Conducting elections is a complicated process, especially with California’s hybrid voting system. Fortunately, there is a new, overdue effort to ensure each mail-in ballot is counted.
Elections officials used to contact voters if a signature was missing on a submitted mail ballot, but they weren’t required to notify voters if the signatures was deemed invalid.
That inconsistency made no sense and wrongly took away voting rights, as Sonoma County resident Peter La Follette contended in a lawsuit filed after learning that his ballot had been rejected in 2016.
In the 2016 general election, discrepancies in voter signatures resulted in several hundred ballots being rejected in Sonoma County — and nearly 26,000 statewide, according to election officials. La Follette’s lawsuit contended the actual number was as high as 45,000.
Several states, including Washington, Oregon and Arizona, allow voters a chance to fix their signatures. Now California does, too.
A newly enacted law, sponsored by state Sen. Mike McGuire, D-Healdsburg, directs counties to notify mail voters if their signatures are questioned.
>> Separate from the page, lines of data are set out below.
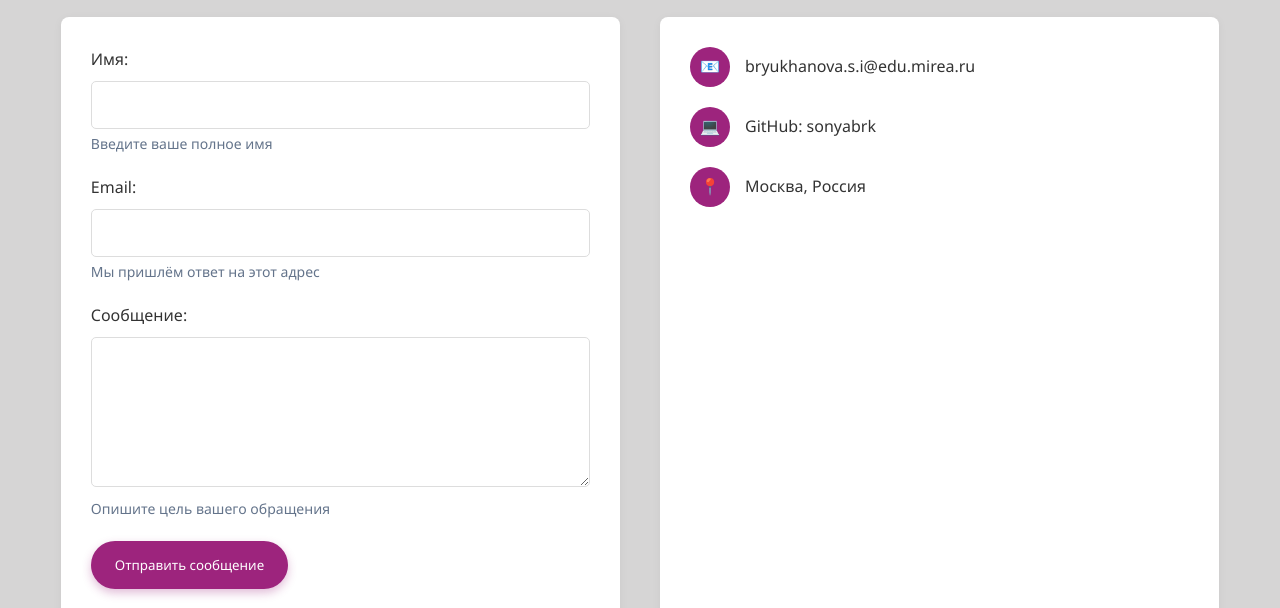
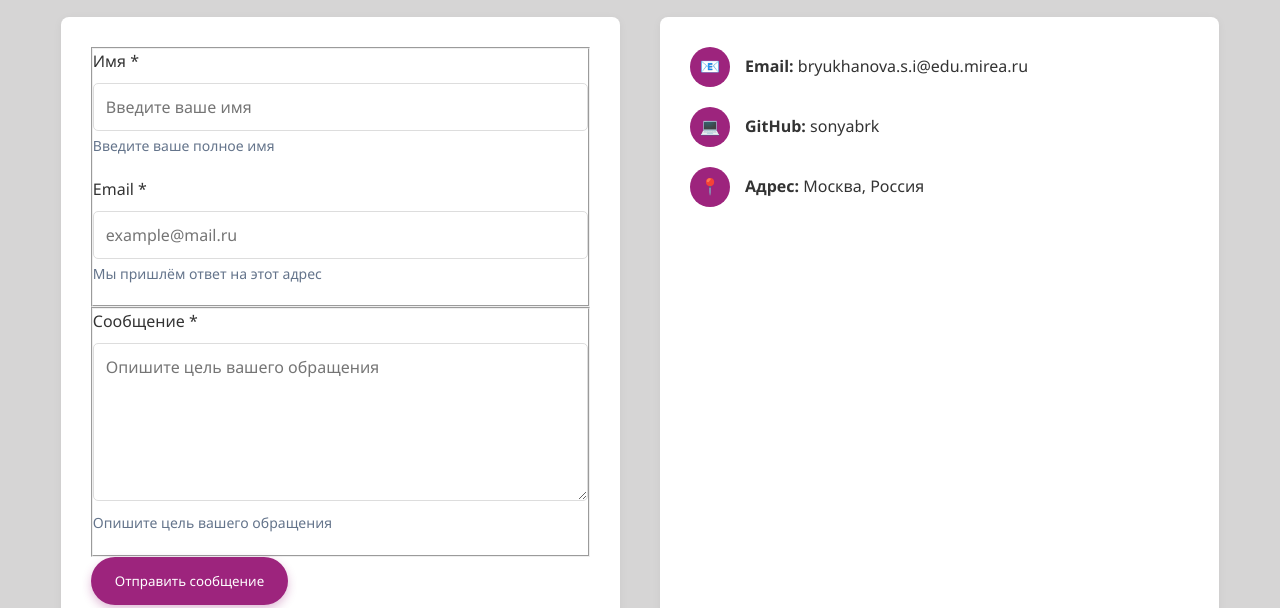
Before and after one commit to sonyabrk/portfolioForUni, a plain HTML site: page pages/contacts.html in a window 1280 px wide. Shown: the part 192-800 px from the top of the page. Drawn offline with Linux system fonts and the light colour scheme.

Commit message:
feat: contacts page + keyboard

```diff
--- a/pages/contacts.html
+++ b/pages/contacts.html
@@ -3,7 +3,7 @@
 <head>
     <meta charset="UTF-8">
     <meta name="viewport" content="width=device-width, initial-scale=1, viewport-fit=cover">
-    <title>Контакты - Личный сайт студента</title>
+    <title>Контакты - Софья Брюханова</title>
     <link rel="stylesheet" href="../styles/style.css">
 </head>
 <body>
@@ -13,15 +13,23 @@
         <div class="container">
             <div class="header-content">
                 <div class="logo">
-                    <div class="logo-icon">С</div>
+                    <div class="logo-icon" aria-hidden="true">С</div>
                     <h1>Софья Брюханова</h1>
                 </div>
                 <nav aria-label="Основная навигация">
-                    <ul>
-                        <li><a href="../index.html" class="nav-link">Главная</a></li>
-                        <li><a href="projects.html" class="nav-link">Проекты</a></li>
-                        <li><a href="diary.html" class="nav-link">Дневник</a></li>
-                        <li><a href="contacts.html" class="nav-link active">Контакты</a></li>
+                    <ul role="menubar">
+                        <li role="none">
+                            <a href="../index.html" class="nav-link" role="menuitem">Главная</a>
+                        </li>
+                        <li role="none">
+                            <a href="projects.html" class="nav-link" role="menuitem">Проекты</a>
+                        </li>
+                        <li role="none">
+                            <a href="diary.html" class="nav-link" role="menuitem">Дневник</a>
+                        </li>
+                        <li role="none">
+                            <a href="contacts.html" class="nav-link active" role="menuitem" aria-current="page">Контакты</a>
+                        </li>
                     </ul>
                 </nav>
             </div>
@@ -33,57 +41,125 @@
             <h1 class="section-title">Контакты</h1>
 
             <div class="contact-container">
-                <div class="contact-form">
-                    <form id="contactForm" novalidate>
+                <section class="contact-form" aria-labelledby="contact-form-title">
+                    <h2 id="contact-form-title" class="visually-hidden">Форма обратной связи</h2>
+
+                    <form id="contactForm" novalidate aria-labelledby="contact-form-title">
+                        <fieldset>
+                            <legend class="visually-hidden">Персональная информация</legend>
+
                             <div class="form-group">
-                            <label for="name">Имя:</label>
-                            <input type="text" id="name" name="name" class="form-control" required
-                                   aria-describedby="name-hint name-error">
+                                <label for="name">
+                                    Имя
+                                    <span class="required-indicator" aria-hidden="true">*</span>
+                                    <span class="visually-hidden">обязательное поле</span>
+                                </label>
+                                <input type="text"
+                                       id="name"
+                                       name="name"
+                                       class="form-control"
+                                       required
+                                       aria-required="true"
+                                       aria-describedby="name-hint name-error"
+                                       placeholder="Введите ваше имя">
                                 <small id="name-hint" class="form-hint">Введите ваше полное имя</small>
-                            <span id="name-error" class="error-message" role="alert" aria-live="polite"></span>
+                                <span id="name-error" class="error-message" role="alert" aria-live="assertive"></span>
                             </div>
 
                             <div class="form-group">
-                            <label for="email">Email:</label>
-                            <input type="email" id="email" name="email" class="form-control" required
-                                   aria-describedby="email-hint email-error">
+                                <label for="email">
+                                    Email
+                                    <span class="required-indicator" aria-hidden="true">*</span>
+                                    <span class="visually-hidden">обязательное поле</span>
+                                </label>
+                                <input type="email"
+                                       id="email"
+                                       name="email"
+                                       class="form-control"
+                                       required
+                                       aria-required="true"
+                                       aria-describedby="email-hint email-error"
+                                       placeholder="example@mail.ru">
                                 <small id="email-hint" class="form-hint">Мы пришлём ответ на этот адрес</small>
-                            <span id="email-error" class="error-message" role="alert" aria-live="polite"></span>
+                                <span id="email-error" class="error-message" role="alert" aria-live="assertive"></span>
                             </div>
+                        </fieldset>
+
+                        <fieldset>
+                            <legend class="visually-hidden">Сообщение</legend>
 
                             <div class="form-group">
-                            <label for="message">Сообщение:</label>
-                            <textarea id="message" name="message" class="form-control" required
-                                      aria-describedby="message-hint message-error"></textarea>
+                                <label for="message">
+                                    Сообщение
+                                    <span class="required-indicator" aria-hidden="true">*</span>
+                                    <span class="visually-hidden">обязательное поле</span>
+                                </label>
+                                <textarea id="message"
+                                          name="message"
+                                          class="form-control"
+                                          required
+                                          aria-required="true"
+                                          aria-describedby="message-hint message-error"
+                                          placeholder="Опишите цель вашего обращения"
+                                          rows="6"></textarea>
                                 <small id="message-hint" class="form-hint">Опишите цель вашего обращения</small>
-                            <span id="message-error" class="error-message" role="alert" aria-live="polite"></span>
+                                <span id="message-error" class="error-message" role="alert" aria-live="assertive"></span>
                             </div>
+                        </fieldset>
 
-                        <button type="submit" class="btn">Отправить сообщение</button>
+                        <div class="form-actions">
+                            <button type="submit" class="btn" aria-describedby="submit-hint">
+                                Отправить сообщение
+                            </button>
+                            <small id="submit-hint" class="form-hint">
+                                Все поля, отмеченные *, обязательны для заполнения
+                            </small>
+                        </div>
                     </form>
-                </div>
+                </section>
 
-                <div class="contact-info">
+                <section class="contact-info" aria-labelledby="contact-info-title">
+                    <h2 id="contact-info-title" class="visually-hidden">Контактная информация</h2>
+
                     <div class="contact-item">
                         <div class="contact-icon" aria-hidden="true">📧</div>
-                        <div>bryukhanova.s.i@edu.mirea.ru</div>
+                        <div>
+                            <strong>Email:</strong>
+                            <a href="mailto:bryukhanova.s.i@edu.mirea.ru" class="contact-link">
+                                bryukhanova.s.i@edu.mirea.ru
+                            </a>
+                        </div>
                     </div>
 
                     <div class="contact-item">
                         <div class="contact-icon" aria-hidden="true">💻</div>
-                        <div>GitHub: sonyabrk</div>
+                        <div>
+                            <strong>GitHub:</strong>
+                            <a href="https://github.com/sonyabrk" class="contact-link" target="_blank" rel="noopener noreferrer">
+                                sonyabrk
+                            </a>
+                        </div>
                     </div>
 
                     <div class="contact-item">
                         <div class="contact-icon" aria-hidden="true">📍</div>
-                        <div>Москва, Россия</div>
+                        <div>
+                            <strong>Адрес:</strong>
+                            <span>Москва, Россия</span>
                         </div>
                     </div>
+                </section>
+            </div>
+
+            <div id="form-status"
+                 aria-live="polite"
+                 aria-atomic="true"
+                 class="visually-hidden">
             </div>
         </div>
     </main>
 
-    <footer class="footer">
+    <footer class="footer" role="contentinfo">
         <div class="container">
             <p>© Фронтенд 2025</p>
         </div>
```
Lines whose indentation alone changed are shown as unchanged.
Signatures may change over time, people forget to sign their name exactly as it is on their voter registration, or voters in the same household accidentally sign each other’s ballot.
If you took the time to vote, it behooves you to take another minute to verify that your vote was counted. Local voters can make sure that their ballots were received and processed at vote.sonoma-county.org.
Voting is the foundation of democracy, but it is a joint responsibility. Voters must show up to vote, which for mail voters includes correctly signing their ballots. And county election offices must count all ballots accurately and expeditiously.
California now ranks No. 3 among states for ease of voting, trailing Oregon, which has only vote by mail, and Colorado, which has a hybrid system. The only thing stopping us from rising to the top is official inertia.